|Reading 1||Response||Reading 2||Gospel|
|Ez 17: 22-24||Ps 92: 2-3, 13-14, 15-16||2 Cor 5: 6-10||Mk 4: 26-34|
Seeds, bushes, trees, and the hidden, mysterious kingdom
This week the liturgical season returns to Ordinary time, the part of the liturgical year outside of Advent/Christmas and Lent/Easter. We count these Sundays by ordinal numbers, and the Lectionary presents RCIA participants and all believing community members with stories and teachings from Jesus’ everyday ministry. In Ordinary time, the first reading and gospel reading carry the theme for the week. The second reading is usually a continuing reading from Paul’s letters. This week Jesus tells parables about how God will reign the world.
The first reading is from the prophet Ezekiel, who comforts the Hebrew people during their exile in Babylon. In an earlier passage (Ez 17:1-21) before today’s reading, Ezekiel uses the image of a tree to describe the Hebrew people’s rejection of God, and their defeat and exile in Babylon. In today’s reading God promises to restore David’s line (“tree”) when the Hebrews return to the promised land (“on the mountain heights of Israel I will plant it”). God tells the people that this new Davidic king will not simply restore Israel’s pre-exile glory, but will create a true messianic kingdom for all nations (“birds of every kind shall dwell beneath it”).
Mark’s gospel presents Jesus telling two parables about God’s kingdom. A parable is a story with a twist that makes a single point. In the first parable, God’s kingdom is like a seed that a farmer plants. Days and weeks pass, and the hidden seed grows mysteriously–not by the farmer’s efforts, but by God. Jesus tells us the kingdom is already here, hidden but growing. In the second parable, God’s kingdom is like a mustard seed. The mustard seed starts small but grows into a large bush, large enough to shelter many birds. Jesus tells us the kingdom has small beginnings in each disciple, but will grow to include all nations (see God’s promise about the messianic kingdom in the first reading).

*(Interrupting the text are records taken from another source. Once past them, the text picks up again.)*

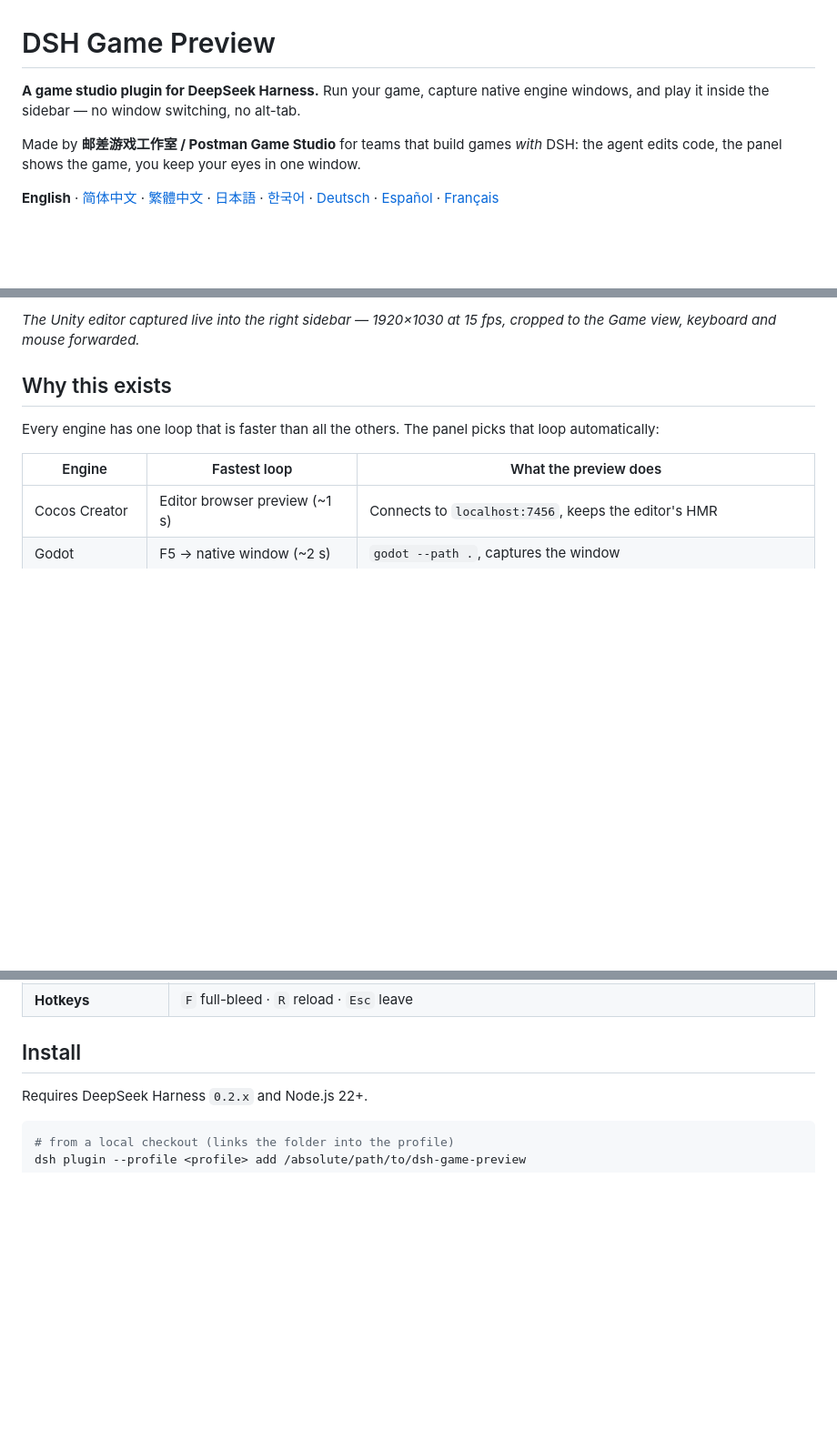
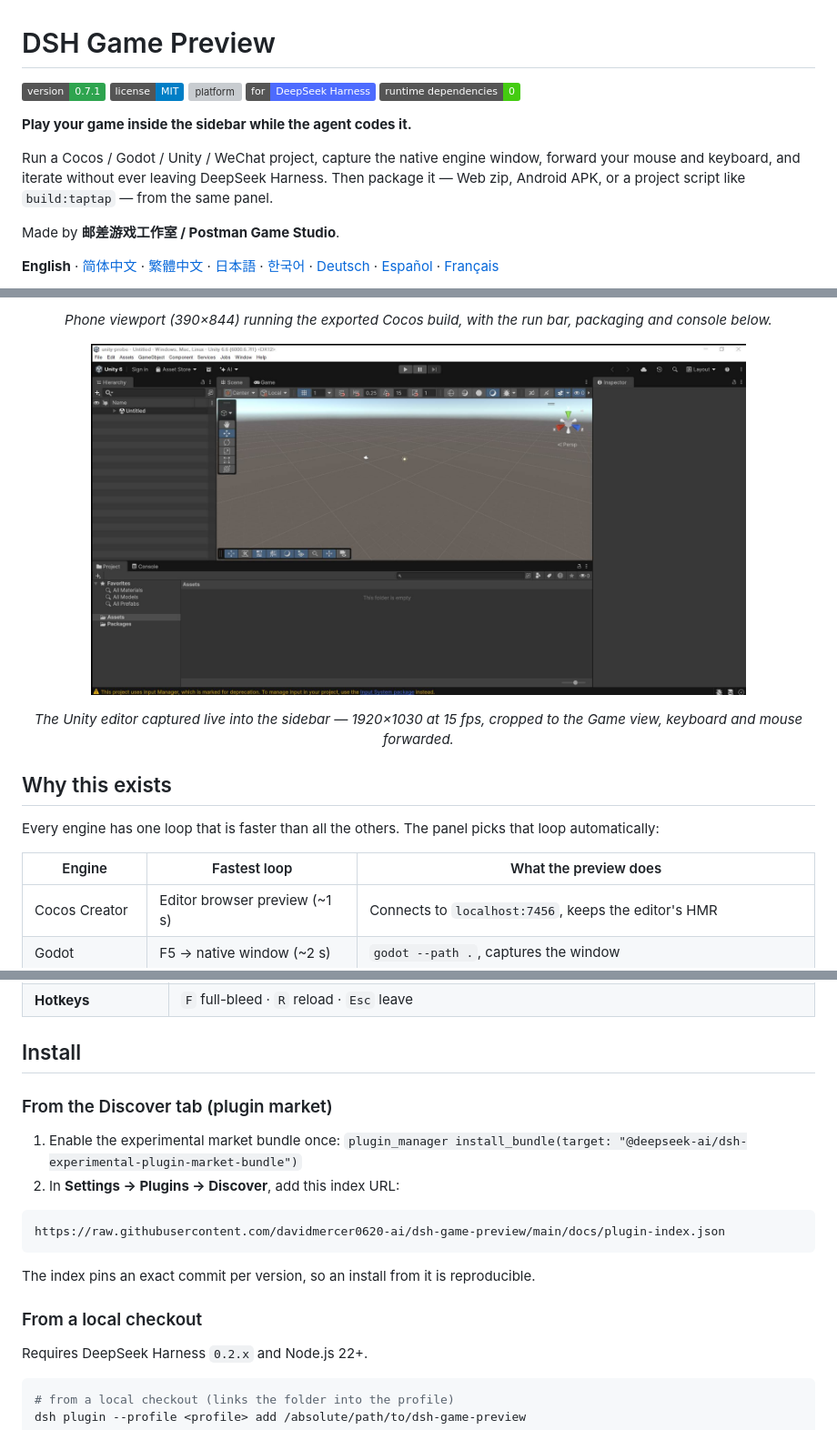
Before and after one commit to davidmercer0620-ai/dsh-game-preview, a Markdown page: README.md, 3 parts joined by grey strips. Shown at 91% size. Drawn GitHub-style; badges without logos; blank space fills up the shorter version; grey boxes are pictures that could not be loaded.

````diff
--- a/README.md
+++ b/README.md
@@ -1,8 +1,16 @@
 # DSH Game Preview
 
-**A game studio plugin for DeepSeek Harness.** Run your game, capture native engine windows, and play it inside the sidebar — no window switching, no alt-tab.
+[![version](https://img.shields.io/badge/version-0.7.1-2ea44f)](CHANGELOG.md)
+[![license](https://img.shields.io/badge/license-MIT-blue)](LICENSE)
+[![platform](https://img.shields.io/badge/platform-Windows%2010%2F11-0078d4)](#requirements)
+[![deepseek](https://img.shields.io/badge/for-DeepSeek%20Harness-4d6bfe)](https://deepseek.com)
+[![no dependencies](https://img.shields.io/badge/runtime%20dependencies-0-brightgreen)](#requirements)
 
-Made by **邮差游戏工作室 / Postman Game Studio** for teams that build games *with* DSH: the agent edits code, the panel shows the game, you keep your eyes in one window.
+**Play your game inside the sidebar while the agent codes it.**
+
+Run a Cocos / Godot / Unity / WeChat project, capture the native engine window, forward your mouse and keyboard, and iterate without ever leaving DeepSeek Harness. Then package it — Web zip, Android APK, or a project script like `build:taptap` — from the same panel.
+
+Made by **邮差游戏工作室 / Postman Game Studio**.
 
 **English** · [简体中文](README.zh.md) · [繁體中文](README.zh-TW.md) · [日本語](README.ja.md) · [한국어](README.ko.md) · [Deutsch](README.de.md) · [Español](README.es.md) · [Français](README.fr.md)
 
@@ -10,7 +20,15 @@ Made by **邮差游戏工作室 / Postman Game Studio** for teams that build gam
 
-*The Unity editor captured live into the right sidebar — 1920×1030 at 15 fps, cropped to the Game view, keyboard and mouse forwarded.*
+<p align="center"><em>Phone viewport (390×844) running the exported Cocos build, with the run bar, packaging and console below.</em></p>
+
+<p align="center">
+  <img src="docs/images/unity-native-capture.jpg" alt="A native Unity window captured into the sidebar" width="720">
+</p>
+
+<p align="center"><em>The Unity editor captured live into the sidebar — 1920×1030 at 15 fps, cropped to the Game view, keyboard and mouse forwarded.</em></p>
 
 ## Why this exists
+
+
 
 Every engine has one loop that is faster than all the others. The panel picks that loop automatically:
 
@@ -45,6 +63,20 @@ Every engine has one loop that is faster than all the others. The panel picks th
 | **Hotkeys** | `F` full-bleed · `R` reload · `Esc` leave |
 
 ## Install
+
+### From the Discover tab (plugin market)
+
+1. Enable the experimental market bundle once:
+   `plugin_manager install_bundle(target: "@deepseek-ai/dsh-experimental-plugin-market-bundle")`
+2. In **Settings → Plugins → Discover**, add this index URL:
+
+```
+https://raw.githubusercontent.com/davidmercer0620-ai/dsh-game-preview/main/docs/plugin-index.json
+```
+
+The index pins an exact commit per version, so an install from it is reproducible.
+
+### From a local checkout
 
 Requires DeepSeek Harness `0.2.x` and Node.js 22+.
 
````
Also changed, not shown: other parts of README.md (+3 -1 lines), docs/LAUNCH.md (added, +195 -0 lines), docs/images/panel-hint.png (added), docs/images/panel-pc.png (added), docs/images/panel-phone.png (added), 3 other files.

In today’s second reading Paul is thinking about what happens to those who die before Jesus returns (the parousia, or Second Coming). As humans, we live in physical bodies (“are at home”) that separate us from the risen, glorified Christ. In physical bodies, we know the risen Christ only by faith, since Jesus no longer has a body we can see. Faith tells us that when we die (“leave our bodies”) we will see and be with the resurrected Christ. While we remain in physical bodies, we should live as Jesus lived (“aspire to please him”) so that when we meet the glorified Jesus (“appear before the judgement seat”), he will recognize us as his disciples (“receive recompense”).
Today’s readings remind us that the kingdom isn’t a place, but a time when God rules the world. Ezekiel proclaims God’s promise to create a messianic kingdom; Jesus fulfills this promise when he teaches about the kingdom, which he inaugurated through his death and resurrection. Even though God grows the kingdom in hidden and mysterious ways, Paul reminds us that we participate and cooperate in bringing forth the kingdom through our faithful discipleship. Are we growing the kingdom? Is our faith growing in the kingdom? Are we open to the mystery?